Operating revenues fell 10.7% quarter-on-quarter to $11.2 billion, also down from the $11.8 billion reported in the first quarter of 2012, primarily due to the effect of lower volumes.
The first quarter was marked by a strong operational performance of Vale’s base metals assets, with copper and cobalt posting record production and nickel presenting its best quarter since 2009, with output totalling 65,000 tonnes, up from 63,000t in the previous corresponding period.
Adjusted earnings before interest and tax came in at $4.2 billion for the first quarter, well above the $2.9 billion reported in the December quarter and also beating the $3.9 billion in Q1 2012.
Cash generation, measured by adjusted earnings before interest, tax, depreciation and amortisation was 18.2% higher than the December quarter and nearly 5% above the previous year’s figure of $5.2 billion.
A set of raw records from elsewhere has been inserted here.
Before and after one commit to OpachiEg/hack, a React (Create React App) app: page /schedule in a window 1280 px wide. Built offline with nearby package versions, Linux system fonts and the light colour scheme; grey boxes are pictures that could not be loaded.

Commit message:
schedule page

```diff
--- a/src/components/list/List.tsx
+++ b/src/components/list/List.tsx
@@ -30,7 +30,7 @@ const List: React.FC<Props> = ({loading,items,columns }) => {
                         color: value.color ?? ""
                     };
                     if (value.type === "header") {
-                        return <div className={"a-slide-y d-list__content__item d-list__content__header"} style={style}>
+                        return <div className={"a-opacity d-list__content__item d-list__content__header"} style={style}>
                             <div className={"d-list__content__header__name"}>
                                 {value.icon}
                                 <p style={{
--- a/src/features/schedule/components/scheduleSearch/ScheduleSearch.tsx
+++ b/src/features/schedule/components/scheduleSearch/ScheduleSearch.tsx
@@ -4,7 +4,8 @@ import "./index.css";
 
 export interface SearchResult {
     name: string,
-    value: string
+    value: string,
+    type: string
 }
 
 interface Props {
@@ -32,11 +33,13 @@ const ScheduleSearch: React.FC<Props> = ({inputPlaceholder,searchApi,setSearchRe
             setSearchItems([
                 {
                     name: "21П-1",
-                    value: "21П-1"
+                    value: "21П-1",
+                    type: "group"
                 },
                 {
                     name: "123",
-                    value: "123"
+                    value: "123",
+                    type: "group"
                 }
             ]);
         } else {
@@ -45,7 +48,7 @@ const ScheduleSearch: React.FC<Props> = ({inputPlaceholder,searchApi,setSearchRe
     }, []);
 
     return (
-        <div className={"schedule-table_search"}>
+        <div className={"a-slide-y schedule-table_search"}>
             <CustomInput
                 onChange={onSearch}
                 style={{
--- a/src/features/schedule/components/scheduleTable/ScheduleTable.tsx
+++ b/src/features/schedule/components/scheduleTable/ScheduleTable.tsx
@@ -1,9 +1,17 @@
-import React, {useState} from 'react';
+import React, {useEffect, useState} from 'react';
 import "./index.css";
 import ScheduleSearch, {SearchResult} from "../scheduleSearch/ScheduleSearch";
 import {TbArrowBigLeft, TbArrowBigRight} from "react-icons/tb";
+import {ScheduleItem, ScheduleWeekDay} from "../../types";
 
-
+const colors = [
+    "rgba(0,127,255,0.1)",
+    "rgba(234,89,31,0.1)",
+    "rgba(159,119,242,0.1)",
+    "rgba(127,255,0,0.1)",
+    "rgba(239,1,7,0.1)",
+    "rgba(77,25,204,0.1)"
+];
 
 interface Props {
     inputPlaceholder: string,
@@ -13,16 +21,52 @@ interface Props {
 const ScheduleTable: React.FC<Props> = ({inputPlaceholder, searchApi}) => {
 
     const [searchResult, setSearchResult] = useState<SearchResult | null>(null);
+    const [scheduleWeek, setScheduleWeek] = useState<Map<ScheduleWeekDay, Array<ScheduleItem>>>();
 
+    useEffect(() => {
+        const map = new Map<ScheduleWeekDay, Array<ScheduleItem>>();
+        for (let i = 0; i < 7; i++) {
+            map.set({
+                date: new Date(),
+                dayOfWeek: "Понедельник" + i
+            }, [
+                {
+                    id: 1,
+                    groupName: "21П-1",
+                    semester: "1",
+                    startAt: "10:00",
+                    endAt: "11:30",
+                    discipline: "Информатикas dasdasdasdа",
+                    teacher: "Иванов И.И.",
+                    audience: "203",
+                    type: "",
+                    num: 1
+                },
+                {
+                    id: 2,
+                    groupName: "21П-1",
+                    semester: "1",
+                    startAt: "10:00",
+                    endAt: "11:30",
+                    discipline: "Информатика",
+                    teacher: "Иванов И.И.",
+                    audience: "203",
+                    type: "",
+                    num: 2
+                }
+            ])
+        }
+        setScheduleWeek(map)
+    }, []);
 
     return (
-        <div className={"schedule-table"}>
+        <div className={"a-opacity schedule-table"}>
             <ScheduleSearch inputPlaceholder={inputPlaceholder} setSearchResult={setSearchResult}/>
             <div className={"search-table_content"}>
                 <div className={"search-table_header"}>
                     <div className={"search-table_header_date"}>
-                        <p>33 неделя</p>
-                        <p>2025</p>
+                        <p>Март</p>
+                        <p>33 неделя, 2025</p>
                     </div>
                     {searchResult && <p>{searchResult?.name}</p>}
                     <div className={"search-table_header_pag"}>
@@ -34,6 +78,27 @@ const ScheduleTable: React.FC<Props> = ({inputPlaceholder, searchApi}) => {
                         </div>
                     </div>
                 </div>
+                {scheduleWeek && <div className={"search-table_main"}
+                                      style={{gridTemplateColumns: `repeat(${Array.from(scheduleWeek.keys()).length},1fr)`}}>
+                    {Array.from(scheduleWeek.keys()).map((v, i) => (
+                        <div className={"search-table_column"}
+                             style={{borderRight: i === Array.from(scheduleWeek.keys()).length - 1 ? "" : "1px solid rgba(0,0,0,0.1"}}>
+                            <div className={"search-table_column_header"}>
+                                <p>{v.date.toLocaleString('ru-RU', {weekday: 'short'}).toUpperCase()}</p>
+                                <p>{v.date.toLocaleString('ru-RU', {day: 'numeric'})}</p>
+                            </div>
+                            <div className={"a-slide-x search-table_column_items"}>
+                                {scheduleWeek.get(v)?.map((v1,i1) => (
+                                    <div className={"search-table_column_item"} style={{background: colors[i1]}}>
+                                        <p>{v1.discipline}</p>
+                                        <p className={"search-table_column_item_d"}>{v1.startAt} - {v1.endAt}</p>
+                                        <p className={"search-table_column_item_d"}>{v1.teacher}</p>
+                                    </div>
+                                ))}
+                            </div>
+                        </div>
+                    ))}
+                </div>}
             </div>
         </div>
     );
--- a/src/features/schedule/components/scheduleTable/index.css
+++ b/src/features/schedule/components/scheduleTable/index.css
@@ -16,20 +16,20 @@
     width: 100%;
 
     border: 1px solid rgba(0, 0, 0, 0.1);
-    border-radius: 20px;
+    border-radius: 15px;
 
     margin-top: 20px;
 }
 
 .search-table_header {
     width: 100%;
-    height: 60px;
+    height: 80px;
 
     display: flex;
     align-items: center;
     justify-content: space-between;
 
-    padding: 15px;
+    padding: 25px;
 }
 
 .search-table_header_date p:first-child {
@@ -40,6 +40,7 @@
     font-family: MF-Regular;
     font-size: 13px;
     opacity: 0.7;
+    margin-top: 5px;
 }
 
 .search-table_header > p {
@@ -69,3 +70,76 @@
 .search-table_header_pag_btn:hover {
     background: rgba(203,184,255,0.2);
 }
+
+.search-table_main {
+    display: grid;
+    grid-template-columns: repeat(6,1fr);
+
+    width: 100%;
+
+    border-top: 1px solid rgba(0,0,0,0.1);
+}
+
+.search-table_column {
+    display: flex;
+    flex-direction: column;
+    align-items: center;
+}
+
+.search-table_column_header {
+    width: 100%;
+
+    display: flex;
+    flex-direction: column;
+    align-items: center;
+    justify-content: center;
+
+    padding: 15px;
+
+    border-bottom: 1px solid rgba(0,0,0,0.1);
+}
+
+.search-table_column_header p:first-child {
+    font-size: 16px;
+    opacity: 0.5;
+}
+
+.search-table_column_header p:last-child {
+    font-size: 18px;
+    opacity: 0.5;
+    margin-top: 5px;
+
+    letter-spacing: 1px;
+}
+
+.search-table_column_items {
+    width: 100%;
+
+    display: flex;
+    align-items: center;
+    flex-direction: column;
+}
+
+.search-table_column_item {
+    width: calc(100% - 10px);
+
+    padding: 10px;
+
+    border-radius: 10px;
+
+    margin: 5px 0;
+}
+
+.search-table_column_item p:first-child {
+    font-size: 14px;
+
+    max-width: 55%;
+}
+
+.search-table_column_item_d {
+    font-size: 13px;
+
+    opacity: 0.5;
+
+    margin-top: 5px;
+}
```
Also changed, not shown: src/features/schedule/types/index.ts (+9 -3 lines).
This was the second highest figure for a first quarter in the company’s history, coming second only to 2011 when iron ore, nickel and copper prices peaked on the back of the sharp recovery from the global financial crisis.
While underlying earnings saw a gain of nearly 64% quarter-on-quarter, coming in at $3.2 billion compared to $1.9 billion for the December quarter, it was not enough to edge out the figure year-on-year as Vale posted earnings of $3.5 billion in the first quarter last year.
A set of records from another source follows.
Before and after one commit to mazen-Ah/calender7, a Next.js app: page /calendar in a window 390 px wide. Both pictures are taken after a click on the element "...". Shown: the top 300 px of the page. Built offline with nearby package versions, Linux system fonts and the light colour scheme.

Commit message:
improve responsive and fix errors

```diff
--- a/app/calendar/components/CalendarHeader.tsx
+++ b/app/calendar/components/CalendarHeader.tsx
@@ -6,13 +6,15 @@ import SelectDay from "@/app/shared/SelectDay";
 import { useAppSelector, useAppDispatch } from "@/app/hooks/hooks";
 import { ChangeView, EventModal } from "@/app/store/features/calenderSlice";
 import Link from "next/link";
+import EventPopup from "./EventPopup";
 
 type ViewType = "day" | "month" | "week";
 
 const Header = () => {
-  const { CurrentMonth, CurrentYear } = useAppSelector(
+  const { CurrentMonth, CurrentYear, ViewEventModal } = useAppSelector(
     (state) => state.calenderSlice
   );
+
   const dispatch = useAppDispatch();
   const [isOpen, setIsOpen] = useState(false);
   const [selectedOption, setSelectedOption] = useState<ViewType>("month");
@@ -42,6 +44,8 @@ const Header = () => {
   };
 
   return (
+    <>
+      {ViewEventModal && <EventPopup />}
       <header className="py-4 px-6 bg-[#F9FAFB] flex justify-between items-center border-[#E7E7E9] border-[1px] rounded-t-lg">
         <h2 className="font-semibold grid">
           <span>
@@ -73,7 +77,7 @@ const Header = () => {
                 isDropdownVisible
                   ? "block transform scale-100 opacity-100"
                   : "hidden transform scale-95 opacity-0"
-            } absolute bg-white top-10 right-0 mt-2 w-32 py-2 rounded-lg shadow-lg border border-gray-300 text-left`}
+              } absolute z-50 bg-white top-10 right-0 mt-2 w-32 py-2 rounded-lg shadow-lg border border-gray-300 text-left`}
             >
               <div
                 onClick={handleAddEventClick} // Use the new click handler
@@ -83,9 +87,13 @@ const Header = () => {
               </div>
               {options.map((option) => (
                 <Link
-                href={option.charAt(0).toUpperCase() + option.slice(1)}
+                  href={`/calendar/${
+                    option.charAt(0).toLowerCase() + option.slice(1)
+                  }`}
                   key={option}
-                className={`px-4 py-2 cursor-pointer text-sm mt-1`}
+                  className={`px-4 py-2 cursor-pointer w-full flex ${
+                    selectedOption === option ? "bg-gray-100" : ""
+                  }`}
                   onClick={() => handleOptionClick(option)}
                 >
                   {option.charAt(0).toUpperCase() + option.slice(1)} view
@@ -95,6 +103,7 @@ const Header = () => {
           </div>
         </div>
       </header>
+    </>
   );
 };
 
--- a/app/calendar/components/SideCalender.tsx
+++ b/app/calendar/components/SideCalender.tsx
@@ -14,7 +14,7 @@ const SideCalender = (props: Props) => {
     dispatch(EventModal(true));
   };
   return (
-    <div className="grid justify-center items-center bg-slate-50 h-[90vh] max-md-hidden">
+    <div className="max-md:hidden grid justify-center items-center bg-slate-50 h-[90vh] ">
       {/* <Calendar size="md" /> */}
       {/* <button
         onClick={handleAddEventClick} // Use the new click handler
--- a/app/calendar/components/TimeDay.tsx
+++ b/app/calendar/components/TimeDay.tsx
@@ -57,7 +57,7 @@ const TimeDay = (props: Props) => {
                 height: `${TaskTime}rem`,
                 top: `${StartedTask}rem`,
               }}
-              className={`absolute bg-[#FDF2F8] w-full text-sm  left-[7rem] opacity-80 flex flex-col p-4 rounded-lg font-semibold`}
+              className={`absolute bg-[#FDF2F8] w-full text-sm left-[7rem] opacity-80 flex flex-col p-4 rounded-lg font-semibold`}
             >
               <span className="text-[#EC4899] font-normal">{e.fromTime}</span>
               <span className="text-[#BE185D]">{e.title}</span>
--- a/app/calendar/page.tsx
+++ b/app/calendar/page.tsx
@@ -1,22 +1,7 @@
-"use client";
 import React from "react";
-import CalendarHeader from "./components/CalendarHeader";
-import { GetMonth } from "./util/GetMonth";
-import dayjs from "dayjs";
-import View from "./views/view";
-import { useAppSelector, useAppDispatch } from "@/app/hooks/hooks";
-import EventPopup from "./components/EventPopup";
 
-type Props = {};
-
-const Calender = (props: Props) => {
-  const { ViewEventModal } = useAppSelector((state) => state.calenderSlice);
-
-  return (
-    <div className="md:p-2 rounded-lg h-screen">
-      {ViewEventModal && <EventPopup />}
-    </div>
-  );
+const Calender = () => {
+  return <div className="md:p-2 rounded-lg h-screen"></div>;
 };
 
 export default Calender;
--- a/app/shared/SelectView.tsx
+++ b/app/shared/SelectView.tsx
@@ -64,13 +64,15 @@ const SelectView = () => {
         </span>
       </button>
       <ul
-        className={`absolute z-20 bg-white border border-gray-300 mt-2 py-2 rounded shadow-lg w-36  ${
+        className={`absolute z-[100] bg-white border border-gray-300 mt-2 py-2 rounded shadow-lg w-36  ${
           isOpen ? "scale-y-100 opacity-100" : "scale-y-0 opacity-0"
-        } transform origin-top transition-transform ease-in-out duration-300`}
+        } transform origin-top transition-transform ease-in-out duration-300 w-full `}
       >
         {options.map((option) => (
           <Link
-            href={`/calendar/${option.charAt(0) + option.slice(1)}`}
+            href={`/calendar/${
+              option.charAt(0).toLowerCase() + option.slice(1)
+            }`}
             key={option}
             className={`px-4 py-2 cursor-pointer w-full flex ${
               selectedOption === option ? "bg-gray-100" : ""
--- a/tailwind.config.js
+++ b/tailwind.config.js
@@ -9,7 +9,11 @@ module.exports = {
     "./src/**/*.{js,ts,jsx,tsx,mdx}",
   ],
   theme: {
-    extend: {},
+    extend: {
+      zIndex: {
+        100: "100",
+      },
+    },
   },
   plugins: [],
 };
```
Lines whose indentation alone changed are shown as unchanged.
Vale attributed the gains to a reduction in operating costs as well as selling, general and administrative expenses, something it said would continue into the future.
“It is not a one-off event and we remain strongly committed to pursuing further significant decreased in operating costs, SG&A and other expenses,” the company said.
“Despite the progress achieved, there is still a long road towards the transformation of the cost structure to guarantee shareholder value creation through the cycles, mitigating the influence of price gyrations.”
Vale will pay the first tranche of the minimum dividend, announced in January, on April 30, which amounts to $2.25 billion, or 43.66c per share.